While the makers of the list did not reveal how they calculated the wealth of the African heads of state, that of Jonathan was pinned at $100 million. But this is only a fraction of the given sum of the President atop the list, but that president is not making the headlines as the man who runs Africa’s largest economy.
Perhaps this is because Jonathan is the President of Africa’s most populated country, and arguably the continent’s most online-active citizenry, most of which are dissatisfied with the political elite whom they perceive as “very corrupt.” Then throw in the fact that President Jonathan is famed for priding in his humble upbringing when “he had no shoes”. How he amassed such wealth, if Richest Lifestyle’s figures are to be believed, becomes the huge question given that his only known career before venturing into politics was that of an academician.
These indices however should ideally not still steal the headlines away from President Jose Eduardo dos Santos of Angola who according to the list is worth $20 billion, which is over 83 percent of the total sum of Africa’s ten richest heads of state. With Angola’s GDP at $129.785 billion, Dos Santos alone equals 15 percent of that in a country where 37 percent are classified as poor by the moderate estimate of Angolan Instituto Nacional de Estatística.
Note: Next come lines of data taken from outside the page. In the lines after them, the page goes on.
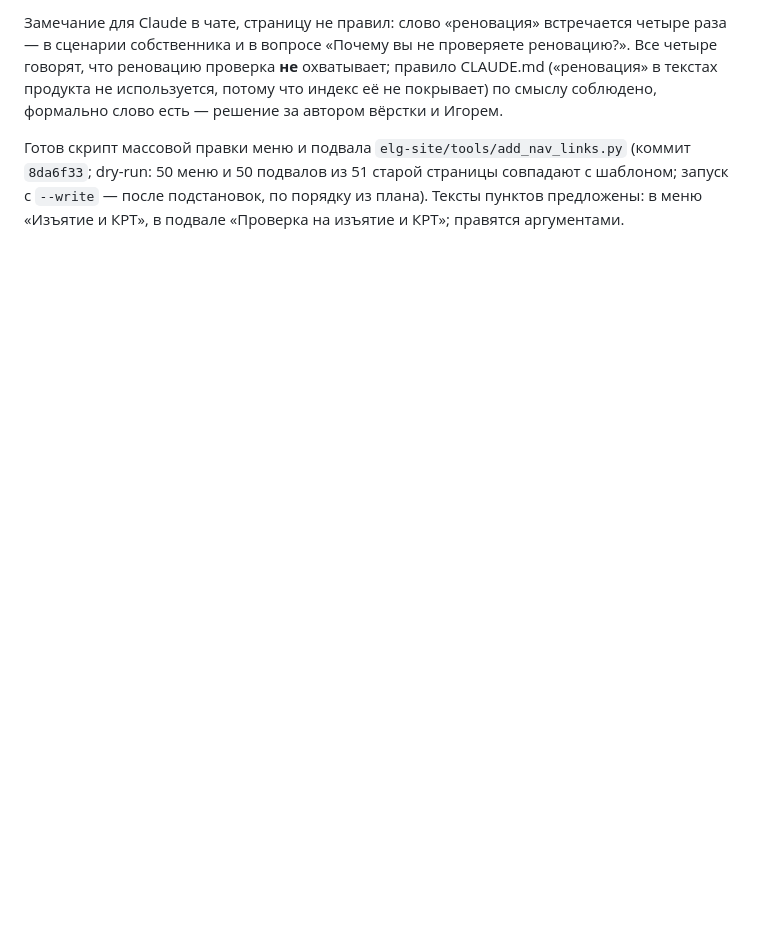
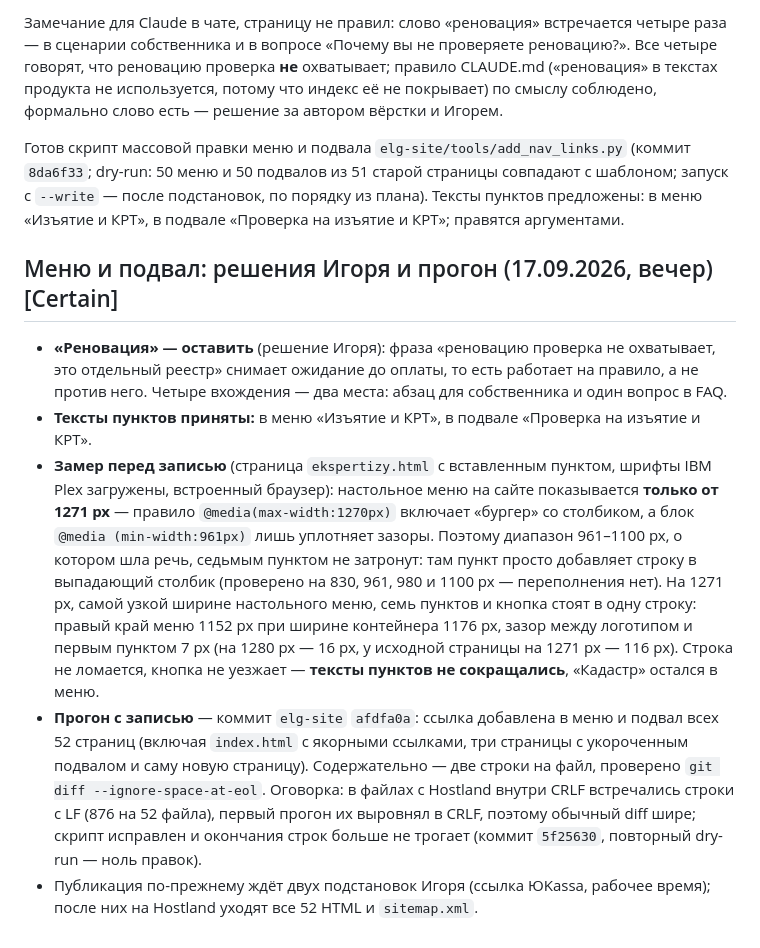
Before and after one commit to elawyersgroup-alt/elg-docs, a Markdown page: otchety/sayt-2026-09-17.md, the part around the change. GitHub-like rendering; blank space fills up the shorter version.

Commit message:
Отчёт 17.09 (сайт): решения по реновации и пунктам меню, замер порога 1271 px, прогон меню/подвала
Co-Authored-By: Claude Fable 5.1 <noreply@anthropic.com>

```diff
--- a/otchety/sayt-2026-09-17.md
+++ b/otchety/sayt-2026-09-17.md
@@ -74,3 +74,11 @@
 Замечание для Claude в чате, страницу не правил: слово «реновация» встречается четыре раза — в сценарии собственника и в вопросе «Почему вы не проверяете реновацию?». Все четыре говорят, что реновацию проверка **не** охватывает; правило CLAUDE.md («реновация» в текстах продукта не используется, потому что индекс её не покрывает) по смыслу соблюдено, формально слово есть — решение за автором вёрстки и Игорем.
 
 Готов скрипт массовой правки меню и подвала `elg-site/tools/add_nav_links.py` (коммит `8da6f33`; dry-run: 50 меню и 50 подвалов из 51 старой страницы совпадают с шаблоном; запуск с `--write` — после подстановок, по порядку из плана). Тексты пунктов предложены: в меню «Изъятие и КРТ», в подвале «Проверка на изъятие и КРТ»; правятся аргументами.
+
+## Меню и подвал: решения Игоря и прогон (17.09.2026, вечер) [Certain]
+
+- **«Реновация» — оставить** (решение Игоря): фраза «реновацию проверка не охватывает, это отдельный реестр» снимает ожидание до оплаты, то есть работает на правило, а не против него. Четыре вхождения — два места: абзац для собственника и один вопрос в FAQ.
+- **Тексты пунктов приняты:** в меню «Изъятие и КРТ», в подвале «Проверка на изъятие и КРТ».
+- **Замер перед записью** (страница `ekspertizy.html` с вставленным пунктом, шрифты IBM Plex загружены, встроенный браузер): настольное меню на сайте показывается **только от 1271 px** — правило `@media(max-width:1270px)` включает «бургер» со столбиком, а блок `@media (min-width:961px)` лишь уплотняет зазоры. Поэтому диапазон 961–1100 px, о котором шла речь, седьмым пунктом не затронут: там пункт просто добавляет строку в выпадающий столбик (проверено на 830, 961, 980 и 1100 px — переполнения нет). На 1271 px, самой узкой ширине настольного меню, семь пунктов и кнопка стоят в одну строку: правый край меню 1152 px при ширине контейнера 1176 px, зазор между логотипом и первым пунктом 7 px (на 1280 px — 16 px, у исходной страницы на 1271 px — 116 px). Строка не ломается, кнопка не уезжает — **тексты пунктов не сокращались**, «Кадастр» остался в меню.
+- **Прогон с записью** — коммит `elg-site` `afdfa0a`: ссылка добавлена в меню и подвал всех 52 страниц (включая `index.html` с якорными ссылками, три страницы с укороченным подвалом и саму новую страницу). Содержательно — две строки на файл, проверено `git diff --ignore-space-at-eol`. Оговорка: в файлах с Hostland внутри CRLF встречались строки с LF (876 на 52 файла), первый прогон их выровнял в CRLF, поэтому обычный diff шире; скрипт исправлен и окончания строк больше не трогает (коммит `5f25630`, повторный dry-run — ноль правок).
+- Публикация по-прежнему ждёт двух подстановок Игоря (ссылка ЮKassa, рабочее время); после них на Hostland уходят все 52 HTML и `sitemap.xml`.
```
The President’s daughter, Isabel dos Santos is among Africa’s billionaires with a net worth of $3.8 billion. She’s currently in the top three bracket of Africa’s richest women.Aside the Angolan President, another news bigger than President Jonathan’s worth is the fact that apart from the Nigerian President and Kenya’s Uhuru Kenyatta, none of the African leaders on that list of ten have stayed in office for less than 10 years. Jonathan, 5 years in office, and Kenyatta 1 year in office, make for a combined term of 6 years which is lower than the next lowest number of years held by Mohammed VI of Morocco who ascended to the throne 15 years ago.
The man who shares the same figure with Jonathan should also be making more headline than him. King Mswati III of Swaziland does not just have $100 million, according to the list, he also has 13 wives several of whom together spent over $6 million in a single shopping spree in 2009. It also says that Swaziland’s Parliament in its 2014 budget, allocated $61 million for the King’s annual household budget, in a country where 63 percent of Swazis live on less than $1.25 per day.
But the biggest news from the release is that the wealth of the listed African Richest Presidents even when summed is still less than that of Africa’s richest man Aliko Dangote. The chairman of Africa’s largest indigenous conglomerate Dangote Group, Aliko Dangote is worth $25 billion. While that may be just 3.76 percent higher than the wealth of African heads of state, the significance of it makes the gap a lot wider. The significance – In Africa where most of the political leaders are accused of embezzling their country’s wealth, Dangote’s wealth has shown that businessmen will always sit atop the rich list. Clean and Legit business always pays better.